# Assignment
Scan the entries line by line and return those with "Revenue".
====== Data for analysis ======
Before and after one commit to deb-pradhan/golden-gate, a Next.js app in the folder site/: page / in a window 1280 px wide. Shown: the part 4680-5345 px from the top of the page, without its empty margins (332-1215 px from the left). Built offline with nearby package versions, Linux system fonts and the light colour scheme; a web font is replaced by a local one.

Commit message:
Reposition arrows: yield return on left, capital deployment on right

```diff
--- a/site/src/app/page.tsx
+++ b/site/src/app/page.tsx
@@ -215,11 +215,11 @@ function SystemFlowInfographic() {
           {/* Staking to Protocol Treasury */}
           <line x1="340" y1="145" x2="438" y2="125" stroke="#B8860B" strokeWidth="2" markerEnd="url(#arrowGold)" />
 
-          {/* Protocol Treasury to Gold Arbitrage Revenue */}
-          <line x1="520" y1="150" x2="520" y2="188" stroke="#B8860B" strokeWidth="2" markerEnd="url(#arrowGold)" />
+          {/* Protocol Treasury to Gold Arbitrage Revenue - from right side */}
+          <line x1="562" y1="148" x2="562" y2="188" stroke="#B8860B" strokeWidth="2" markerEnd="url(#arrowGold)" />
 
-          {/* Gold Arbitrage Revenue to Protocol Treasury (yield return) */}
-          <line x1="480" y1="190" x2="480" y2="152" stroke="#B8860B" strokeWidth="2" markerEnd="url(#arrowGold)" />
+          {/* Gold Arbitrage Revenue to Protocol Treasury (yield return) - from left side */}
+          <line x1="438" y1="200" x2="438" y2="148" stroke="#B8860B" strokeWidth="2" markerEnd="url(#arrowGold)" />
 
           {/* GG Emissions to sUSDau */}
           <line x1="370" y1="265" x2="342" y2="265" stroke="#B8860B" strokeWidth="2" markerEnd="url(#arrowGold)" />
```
======
# Output of the task
-          {/* Protocol Treasury to Gold Arbitrage Revenue */}
+          {/* Protocol Treasury to Gold Arbitrage Revenue - from right side */}
-          {/* Gold Arbitrage Revenue to Protocol Treasury (yield return) */}
+          {/* Gold Arbitrage Revenue to Protocol Treasury (yield return) - from left side */}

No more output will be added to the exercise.